The following is my list of conventions worth adopting by players (I really mean partnerships) keen to expand their bidding vocabulary. I'll rank them in order of importance - just a bit of fun in which I've indulged myself. I won't explain them now - that will follow, when I'll consider them one at a time.
1. STAYMAN - the 2C response to partner's 1NT opening or overcall, and likewise 3C in response to an opening 2NT or overcall. (Click on Stayman.pdf for Gwynn's guide to Stayman. Once you have the document on your screen you can print it off by clicking on the printer icon at the top right of the screen.)
2. TRANSFERS - the bid of a suit one step below a suit in which you have an agreed number of cards (usually 5+), requiring partner to respond and thereby, in effect, giving you two bids in succession. (Click on Transfers.pdf for Gwynn's guide to Transfers. Once you have the document on your screen you can print it off by clicking on the printer icon at the top right of the screen.)
3. THE TAKE-OUT DOUBLE. Doubling the opponents' first or subsequent bid as a request to partner to begin to describe her hand. (Click on Doubles.pdf for Gwynn's guide to Doubles. Once you have the document on your screen you can print it off by clicking on the printer icon at the top right of the screen.)
4. THE 'NEGATIVE' (OR 'COMPETITIVE') DOUBLE. This is a double made at a later stage of the auction, after you (or partner) have already bid. As with the take-out double, it asks partner to begin (or to continue) to describe her hand.
5. FOURTH SUIT FORCING. This is the bid of the fourth suit (in your own auction) as a means of asking partner to supply you with some further description of her hand.
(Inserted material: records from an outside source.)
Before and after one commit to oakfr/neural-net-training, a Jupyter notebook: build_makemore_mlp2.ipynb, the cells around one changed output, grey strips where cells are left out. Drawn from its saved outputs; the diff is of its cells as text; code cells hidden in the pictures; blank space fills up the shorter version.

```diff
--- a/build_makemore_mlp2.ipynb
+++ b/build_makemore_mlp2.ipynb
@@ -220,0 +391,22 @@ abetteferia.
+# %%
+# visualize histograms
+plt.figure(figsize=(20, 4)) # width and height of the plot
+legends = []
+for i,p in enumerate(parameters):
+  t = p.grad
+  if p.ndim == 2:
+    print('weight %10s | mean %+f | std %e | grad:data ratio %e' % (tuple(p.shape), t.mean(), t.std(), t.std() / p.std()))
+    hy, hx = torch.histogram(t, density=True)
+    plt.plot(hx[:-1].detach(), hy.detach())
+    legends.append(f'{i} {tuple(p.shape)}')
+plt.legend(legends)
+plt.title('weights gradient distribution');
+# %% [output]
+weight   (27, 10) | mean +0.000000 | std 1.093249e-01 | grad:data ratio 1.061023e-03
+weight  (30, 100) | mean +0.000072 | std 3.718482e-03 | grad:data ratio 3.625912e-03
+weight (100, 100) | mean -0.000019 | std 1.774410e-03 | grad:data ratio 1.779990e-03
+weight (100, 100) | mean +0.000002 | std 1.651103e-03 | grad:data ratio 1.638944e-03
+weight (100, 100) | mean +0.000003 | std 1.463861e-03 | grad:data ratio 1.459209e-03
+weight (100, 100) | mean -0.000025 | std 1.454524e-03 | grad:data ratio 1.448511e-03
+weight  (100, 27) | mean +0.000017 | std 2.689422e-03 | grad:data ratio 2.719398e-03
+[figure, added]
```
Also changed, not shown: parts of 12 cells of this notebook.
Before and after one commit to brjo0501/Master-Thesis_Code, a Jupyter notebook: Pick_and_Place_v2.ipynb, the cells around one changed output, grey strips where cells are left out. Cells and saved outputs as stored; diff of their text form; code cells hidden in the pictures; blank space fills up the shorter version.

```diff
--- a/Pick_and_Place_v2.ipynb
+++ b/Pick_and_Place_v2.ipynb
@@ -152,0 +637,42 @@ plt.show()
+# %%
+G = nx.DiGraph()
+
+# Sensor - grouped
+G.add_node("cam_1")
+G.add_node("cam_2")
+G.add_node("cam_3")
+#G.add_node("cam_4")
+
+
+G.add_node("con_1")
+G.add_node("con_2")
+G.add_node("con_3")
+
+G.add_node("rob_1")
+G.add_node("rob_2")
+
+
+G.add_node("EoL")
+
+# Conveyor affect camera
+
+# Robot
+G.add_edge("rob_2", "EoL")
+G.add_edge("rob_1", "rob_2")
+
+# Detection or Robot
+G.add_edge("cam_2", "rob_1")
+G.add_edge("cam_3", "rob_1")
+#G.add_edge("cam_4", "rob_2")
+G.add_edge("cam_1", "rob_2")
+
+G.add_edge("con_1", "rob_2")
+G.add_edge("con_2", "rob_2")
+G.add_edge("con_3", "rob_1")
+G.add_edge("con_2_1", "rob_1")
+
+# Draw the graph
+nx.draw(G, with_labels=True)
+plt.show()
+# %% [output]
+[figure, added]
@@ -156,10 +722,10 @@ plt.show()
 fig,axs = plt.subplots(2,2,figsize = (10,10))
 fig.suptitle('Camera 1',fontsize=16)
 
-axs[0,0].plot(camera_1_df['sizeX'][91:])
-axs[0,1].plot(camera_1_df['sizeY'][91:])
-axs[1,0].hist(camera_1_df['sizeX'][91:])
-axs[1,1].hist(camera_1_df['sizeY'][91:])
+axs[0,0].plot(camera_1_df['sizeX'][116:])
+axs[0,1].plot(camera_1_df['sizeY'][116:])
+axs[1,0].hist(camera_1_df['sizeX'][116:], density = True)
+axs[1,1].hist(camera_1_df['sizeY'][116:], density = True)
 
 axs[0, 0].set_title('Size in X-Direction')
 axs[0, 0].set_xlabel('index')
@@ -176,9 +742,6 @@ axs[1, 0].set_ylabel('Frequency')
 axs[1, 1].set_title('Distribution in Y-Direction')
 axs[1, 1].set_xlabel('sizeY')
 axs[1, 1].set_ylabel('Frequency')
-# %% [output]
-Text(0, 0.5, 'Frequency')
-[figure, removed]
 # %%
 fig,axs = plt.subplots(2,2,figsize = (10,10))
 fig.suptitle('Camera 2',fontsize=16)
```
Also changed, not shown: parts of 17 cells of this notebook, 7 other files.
6. THE UNASSUMING CUE BID. This is the bid of an opponent's suit either as a request for further information from partner or as a means of conveying information about your own hand.
That is my top six. There are of course others. Other conventional understandings that I like to employ, and find useful, include:
7. 2C 'checkback' after partner's 1NT rebid;
8. The 2NT 'Jacoby' response to partner's suit opening;
9. Splinter bids (showing a singleton, along with a fit and moderate game values) in response to partner's suit opening;
10. The 2C opening to show a very strong hand, forcing to game;
11. Lebensohl - in competitive auctions, employing 2NT as an articial relay (forcing partner to bid 3C) as a starting point to describing a particular hand type;
12. The pre-emptive raise in partner's suit - bidding to a higher level than your hand is worth in high card strength, in order to signal a fit and to deprive the opposition of bidding space;
13. The Ghestem (or alternatively the Michaels) convention as a means of showing at least a 5/5 distribution;
14. The 'Landy' 2C bid over the opponents' 1NT opening as a means of showing a hand containing both major suits;
15. The penalty (or 'trap') Pass - a necessary corollary of the negative X in some auctions;
16. Cue bids to show first or second round control when exploring for a possible slam;
17. Roman Key Card Blackwood. (Click on Roman Key Card Blackwood.pdf to see Gwynn's guide to Roman Key Card Blackwood)
There are others, but this is more than enough to be getting on with.
Commentary on all these conventional treatments will follow in due course.